▶ [Instructions for the task]: Your reply should reproduce each line below exactly and carry none of the pictures.

== Extracted records

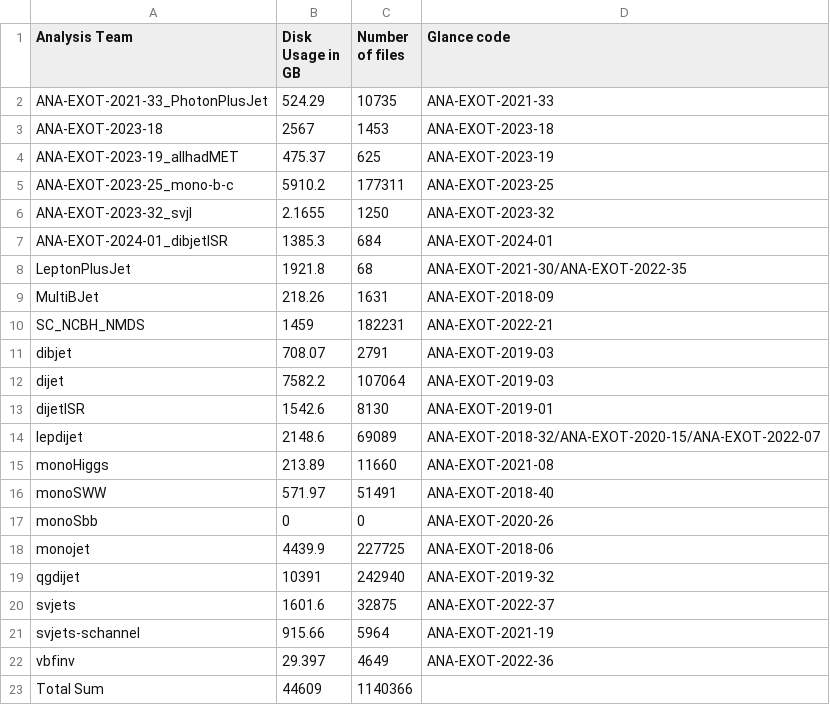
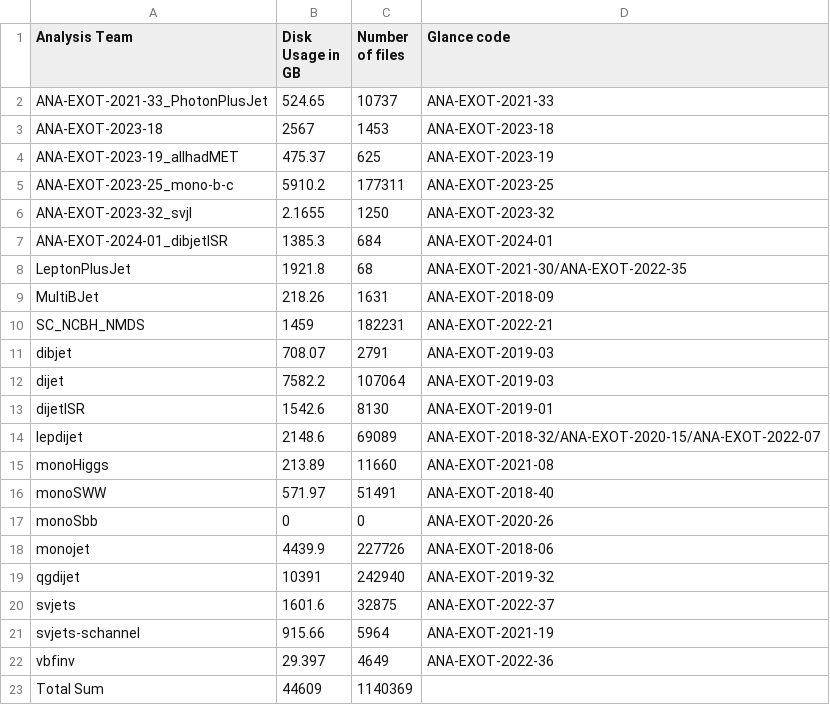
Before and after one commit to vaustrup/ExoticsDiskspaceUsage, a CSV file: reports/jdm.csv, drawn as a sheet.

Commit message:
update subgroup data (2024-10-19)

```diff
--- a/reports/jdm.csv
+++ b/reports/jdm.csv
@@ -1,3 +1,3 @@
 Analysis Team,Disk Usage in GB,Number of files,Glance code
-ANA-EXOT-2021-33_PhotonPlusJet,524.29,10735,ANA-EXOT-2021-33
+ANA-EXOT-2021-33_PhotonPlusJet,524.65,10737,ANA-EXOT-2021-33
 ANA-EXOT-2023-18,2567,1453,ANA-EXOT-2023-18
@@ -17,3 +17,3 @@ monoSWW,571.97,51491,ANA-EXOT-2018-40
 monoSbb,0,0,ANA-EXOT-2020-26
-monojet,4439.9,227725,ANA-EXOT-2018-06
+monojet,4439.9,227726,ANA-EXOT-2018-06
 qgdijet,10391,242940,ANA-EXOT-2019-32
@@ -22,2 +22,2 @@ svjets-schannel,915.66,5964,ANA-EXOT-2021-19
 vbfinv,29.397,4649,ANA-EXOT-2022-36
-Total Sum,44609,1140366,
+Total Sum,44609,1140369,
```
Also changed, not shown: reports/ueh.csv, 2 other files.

====

▶ [Solved exercise]:
Before and after one commit to vaustrup/ExoticsDiskspaceUsage, a CSV file: reports/jdm.csv, drawn as a sheet.

Commit message:
update subgroup data (2024-10-19)

```diff
--- a/reports/jdm.csv
+++ b/reports/jdm.csv
@@ -1,3 +1,3 @@
 Analysis Team,Disk Usage in GB,Number of files,Glance code
-ANA-EXOT-2021-33_PhotonPlusJet,524.29,10735,ANA-EXOT-2021-33
+ANA-EXOT-2021-33_PhotonPlusJet,524.65,10737,ANA-EXOT-2021-33
 ANA-EXOT-2023-18,2567,1453,ANA-EXOT-2023-18
@@ -17,3 +17,3 @@ monoSWW,571.97,51491,ANA-EXOT-2018-40
 monoSbb,0,0,ANA-EXOT-2020-26
-monojet,4439.9,227725,ANA-EXOT-2018-06
+monojet,4439.9,227726,ANA-EXOT-2018-06
 qgdijet,10391,242940,ANA-EXOT-2019-32
@@ -22,2 +22,2 @@ svjets-schannel,915.66,5964,ANA-EXOT-2021-19
 vbfinv,29.397,4649,ANA-EXOT-2022-36
-Total Sum,44609,1140366,
+Total Sum,44609,1140369,
```
Also changed, not shown: reports/ueh.csv, 2 other files.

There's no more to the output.